He was, at first, sympathetic, but it was obvious that he expected the Q&A to be just that: Q&A, not therapy.
At this point I saw that the girl was not going to sit down, and that no one was moderating this debacle. She pressed on, tearier with each inquiry. "But I don't have a car!" she moaned. The crowd began to stir, smelling blood.
Dan's voice became more strained and brusque. He was frustrated, and obviously wanted this questioner to go somewhere appropriate to work out these fears and questions. In my opinion, had every right to expect that he would not be expected to solve her predicament during a Q & A session. The crowd became distinctly edgy, but no one had the sense to get up, quietly inform the young woman that there were more appropriate settings for her to seek help, and to lead her away from the microphone and more public exposure.
Dan Savage had no idea how to gracefully back out of the situation and in his typical manner, pushed back at the now weeping young woman with more directives. She was crying, he was wretched, the crowd was livid, and as the girl dashed outside to cry, I went out the back and around to the side hallway to see if she was okay.
(see? I'm not such a bad person, ya'll!)
She cried and another woman and I talked with her and said, "You have so many huge things going on, and he's just a sex columnist. It was really brave of you to put your struggle out there like that, but you know, he didn't have the resources or the sensitivity or the position to help you. There are many more people with real resources available and the time to help you figure out some next steps, if that's what you want and need."
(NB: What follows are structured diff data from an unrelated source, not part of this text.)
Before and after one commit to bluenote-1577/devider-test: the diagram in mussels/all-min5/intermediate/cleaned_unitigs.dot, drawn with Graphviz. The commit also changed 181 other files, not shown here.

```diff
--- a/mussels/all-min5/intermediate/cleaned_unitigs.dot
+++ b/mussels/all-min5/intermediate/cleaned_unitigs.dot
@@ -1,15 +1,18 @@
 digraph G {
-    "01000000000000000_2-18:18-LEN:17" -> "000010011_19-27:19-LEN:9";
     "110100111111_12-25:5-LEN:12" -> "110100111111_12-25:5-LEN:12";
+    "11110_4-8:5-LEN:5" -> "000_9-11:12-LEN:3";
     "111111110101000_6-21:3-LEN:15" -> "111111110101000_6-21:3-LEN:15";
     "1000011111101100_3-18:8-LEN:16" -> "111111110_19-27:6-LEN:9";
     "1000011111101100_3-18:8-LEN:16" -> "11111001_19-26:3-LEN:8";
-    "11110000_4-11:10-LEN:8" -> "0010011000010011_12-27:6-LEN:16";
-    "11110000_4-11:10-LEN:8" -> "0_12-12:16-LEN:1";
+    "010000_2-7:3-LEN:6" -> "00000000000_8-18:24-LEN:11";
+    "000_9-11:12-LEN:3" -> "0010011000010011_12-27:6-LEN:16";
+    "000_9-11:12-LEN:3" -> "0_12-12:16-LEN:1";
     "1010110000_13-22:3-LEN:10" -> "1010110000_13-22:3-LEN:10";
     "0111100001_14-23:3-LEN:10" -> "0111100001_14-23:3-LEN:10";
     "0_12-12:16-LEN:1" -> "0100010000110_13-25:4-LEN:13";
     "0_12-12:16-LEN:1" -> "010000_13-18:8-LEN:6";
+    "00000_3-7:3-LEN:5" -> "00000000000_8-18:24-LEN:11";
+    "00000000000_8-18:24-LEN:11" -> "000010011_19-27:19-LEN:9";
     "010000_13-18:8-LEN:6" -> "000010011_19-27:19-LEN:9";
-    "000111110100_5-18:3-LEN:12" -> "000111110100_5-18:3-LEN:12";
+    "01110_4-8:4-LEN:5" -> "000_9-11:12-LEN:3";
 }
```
As it turned out, this kid was not nearly as alone in the world as she appeared to be when she stood, a tiny vulnerable presence, at the microphone. I think (and hope) she's going to be okay. I still can't imagine why she stood there exposing more and more of herself to a man who clearly has no credentials or call to really help her while supposedly sensitive and caring UUs watched without doing anything. This is one of our kids. If a speaker is responding insensitively to her and she's crying, howzabout jumping up and leading her to her seat with a comment like, "This obviously isn't going well, Dan. Let's take the next question."
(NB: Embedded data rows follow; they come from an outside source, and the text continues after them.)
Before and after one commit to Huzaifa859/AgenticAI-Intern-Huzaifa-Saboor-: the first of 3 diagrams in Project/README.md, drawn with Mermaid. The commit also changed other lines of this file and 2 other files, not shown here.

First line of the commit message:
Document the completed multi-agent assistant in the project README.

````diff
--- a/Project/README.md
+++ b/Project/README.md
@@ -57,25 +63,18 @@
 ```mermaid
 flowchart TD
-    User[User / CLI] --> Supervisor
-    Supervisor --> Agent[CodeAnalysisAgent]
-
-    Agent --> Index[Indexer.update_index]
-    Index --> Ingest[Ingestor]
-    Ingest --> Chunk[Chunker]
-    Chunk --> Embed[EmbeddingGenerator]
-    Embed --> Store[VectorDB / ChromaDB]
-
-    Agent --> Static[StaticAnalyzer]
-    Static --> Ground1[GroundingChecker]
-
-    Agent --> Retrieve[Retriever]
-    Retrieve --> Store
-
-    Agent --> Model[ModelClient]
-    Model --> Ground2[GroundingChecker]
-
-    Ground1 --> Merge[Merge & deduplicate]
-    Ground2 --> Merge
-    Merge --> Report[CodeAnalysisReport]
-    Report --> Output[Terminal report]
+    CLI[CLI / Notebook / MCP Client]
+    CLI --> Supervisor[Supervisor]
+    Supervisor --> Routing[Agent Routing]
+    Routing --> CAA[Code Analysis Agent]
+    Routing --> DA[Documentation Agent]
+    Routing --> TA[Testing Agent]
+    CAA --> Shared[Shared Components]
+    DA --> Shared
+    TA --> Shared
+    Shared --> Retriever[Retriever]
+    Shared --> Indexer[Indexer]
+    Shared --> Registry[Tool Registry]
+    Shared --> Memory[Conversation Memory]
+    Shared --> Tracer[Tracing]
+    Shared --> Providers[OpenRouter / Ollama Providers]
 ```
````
I mean, HOW MANY MINISTERS WERE IN THE HOUSE THAT NIGHT?
The next day people were wearing signs that said, "SAVAGED BY SAVAGE? CALL THE CHAPLAINS AT 123-456-789."
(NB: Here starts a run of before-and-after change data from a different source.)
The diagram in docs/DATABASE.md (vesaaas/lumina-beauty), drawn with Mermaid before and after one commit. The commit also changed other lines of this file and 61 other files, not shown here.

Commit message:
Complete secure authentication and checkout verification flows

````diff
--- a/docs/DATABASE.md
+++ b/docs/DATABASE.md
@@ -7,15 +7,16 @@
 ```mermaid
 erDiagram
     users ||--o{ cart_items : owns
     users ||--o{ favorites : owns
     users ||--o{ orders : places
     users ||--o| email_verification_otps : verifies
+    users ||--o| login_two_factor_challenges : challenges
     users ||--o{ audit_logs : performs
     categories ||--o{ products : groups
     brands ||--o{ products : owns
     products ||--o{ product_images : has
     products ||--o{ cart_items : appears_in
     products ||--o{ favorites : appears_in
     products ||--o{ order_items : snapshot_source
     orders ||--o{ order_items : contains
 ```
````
I bought Dan Savage a drink because when I met him later that night, he looked shaken and greatly disturbed. Not because he hadn't known how to solve the problems of that one young lesbian, but because he understood that the UUs mostly had zero perspective on the situation and that many of us were expecting in him a kind of Gay Savior figure. Big mistake.
He perceived that the sudden transformation of a standard Q & A session into therapy seemed to be business-as-usual for this crowd, and that by failing to switch from entertainer/speaker mode to Dr. Phil Public Healer Mode, he was going down as a brute and an abuser among us. And, to interpret what I saw on his face, it grossed him out.
He was gracious enough not to say one critical word about the entire situation, nor has he, to my knowledge, written anything about his appearance among the Unitarian Universalists. And I, for one, appreciate it.
Dan Savage is Dan Savage. Offensive and insensitive at times, fodder for conversation and a foil off of which to clarify our own positions on important issues of sexual identity and social justice. To expect him to minister to our wounded children is naive and inhospitable; it's like inviting the Fab Five to GA and expecting them to be supportive and pastoral about our awful clothes, hair and make-up. Just because a public figure is liberal and hip and gay doesn't mean they're going to be sensitive, appropriate or share our commitments and theological understanding.
And because we have such a victim culture at General Assembly, we ought to make sure that every lecture and Q &A session has a moderator.